Task to carry out
Look for the line that has "as a sheet." in the material below; please repeat it and every line after it, exactly, up to and including the line that has "Also changed, not shown: 3 other files.", and nothing else.

Listed entries
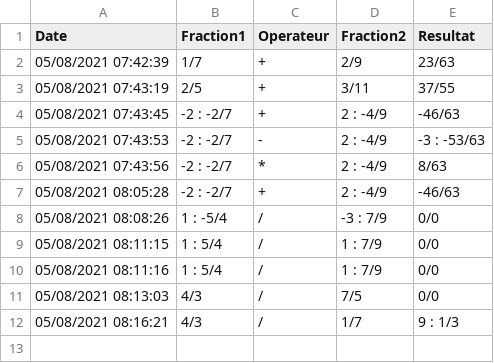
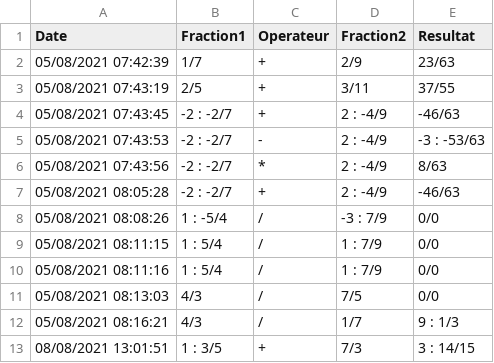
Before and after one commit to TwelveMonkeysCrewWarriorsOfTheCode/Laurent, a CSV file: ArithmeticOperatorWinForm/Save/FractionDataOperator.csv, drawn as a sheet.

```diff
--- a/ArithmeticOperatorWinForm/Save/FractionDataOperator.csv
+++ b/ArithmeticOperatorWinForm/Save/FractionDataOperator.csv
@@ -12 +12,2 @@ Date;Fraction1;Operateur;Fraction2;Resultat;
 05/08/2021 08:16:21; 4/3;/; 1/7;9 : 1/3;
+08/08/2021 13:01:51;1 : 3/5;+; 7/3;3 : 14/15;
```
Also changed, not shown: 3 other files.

==

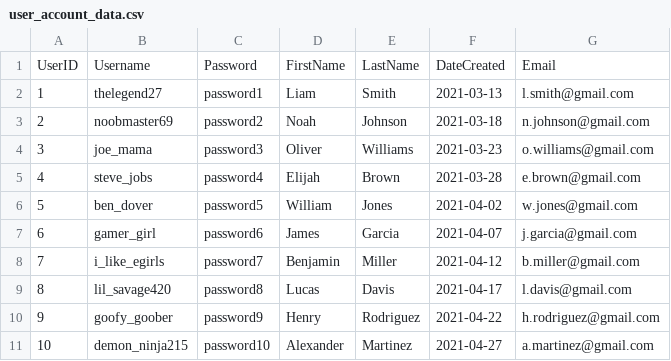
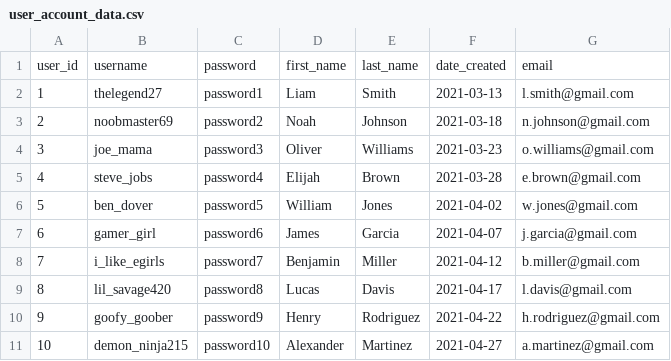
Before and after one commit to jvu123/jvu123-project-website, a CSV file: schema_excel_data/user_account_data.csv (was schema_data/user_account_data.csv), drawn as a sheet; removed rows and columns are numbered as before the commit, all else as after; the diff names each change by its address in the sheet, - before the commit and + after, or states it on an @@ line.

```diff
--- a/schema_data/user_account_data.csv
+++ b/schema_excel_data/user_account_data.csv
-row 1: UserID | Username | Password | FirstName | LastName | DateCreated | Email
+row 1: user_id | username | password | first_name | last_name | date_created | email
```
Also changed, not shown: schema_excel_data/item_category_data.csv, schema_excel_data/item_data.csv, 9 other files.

--

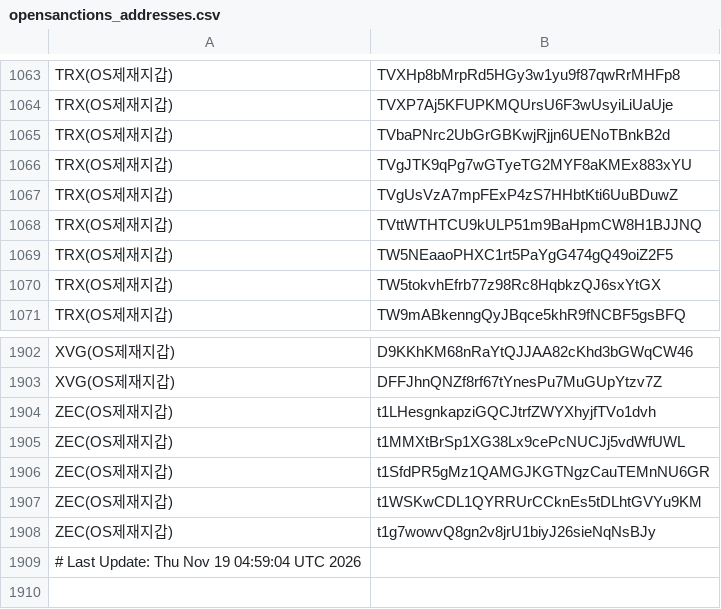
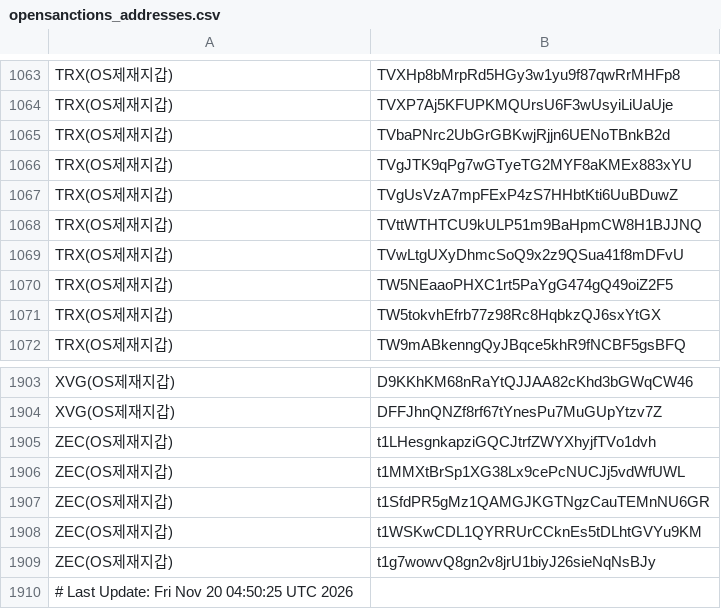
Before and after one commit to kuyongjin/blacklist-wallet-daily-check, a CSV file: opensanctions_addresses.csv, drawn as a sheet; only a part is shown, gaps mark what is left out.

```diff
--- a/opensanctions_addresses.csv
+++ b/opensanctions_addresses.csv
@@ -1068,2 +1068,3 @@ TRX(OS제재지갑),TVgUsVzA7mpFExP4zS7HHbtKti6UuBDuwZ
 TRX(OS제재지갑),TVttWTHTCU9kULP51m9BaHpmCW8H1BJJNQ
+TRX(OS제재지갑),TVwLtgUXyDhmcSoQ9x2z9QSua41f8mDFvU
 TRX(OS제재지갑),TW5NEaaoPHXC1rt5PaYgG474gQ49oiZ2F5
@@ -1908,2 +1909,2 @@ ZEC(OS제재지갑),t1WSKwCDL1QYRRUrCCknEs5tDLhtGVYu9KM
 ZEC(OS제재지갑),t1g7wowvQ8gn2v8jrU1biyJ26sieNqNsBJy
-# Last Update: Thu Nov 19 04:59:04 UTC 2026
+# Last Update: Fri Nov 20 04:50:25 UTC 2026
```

Answer to the exercise
Before and after one commit to TwelveMonkeysCrewWarriorsOfTheCode/Laurent, a CSV file: ArithmeticOperatorWinForm/Save/FractionDataOperator.csv, drawn as a sheet.

```diff
--- a/ArithmeticOperatorWinForm/Save/FractionDataOperator.csv
+++ b/ArithmeticOperatorWinForm/Save/FractionDataOperator.csv
@@ -12 +12,2 @@ Date;Fraction1;Operateur;Fraction2;Resultat;
 05/08/2021 08:16:21; 4/3;/; 1/7;9 : 1/3;
+08/08/2021 13:01:51;1 : 3/5;+; 7/3;3 : 14/15;
```
Also changed, not shown: 3 other files.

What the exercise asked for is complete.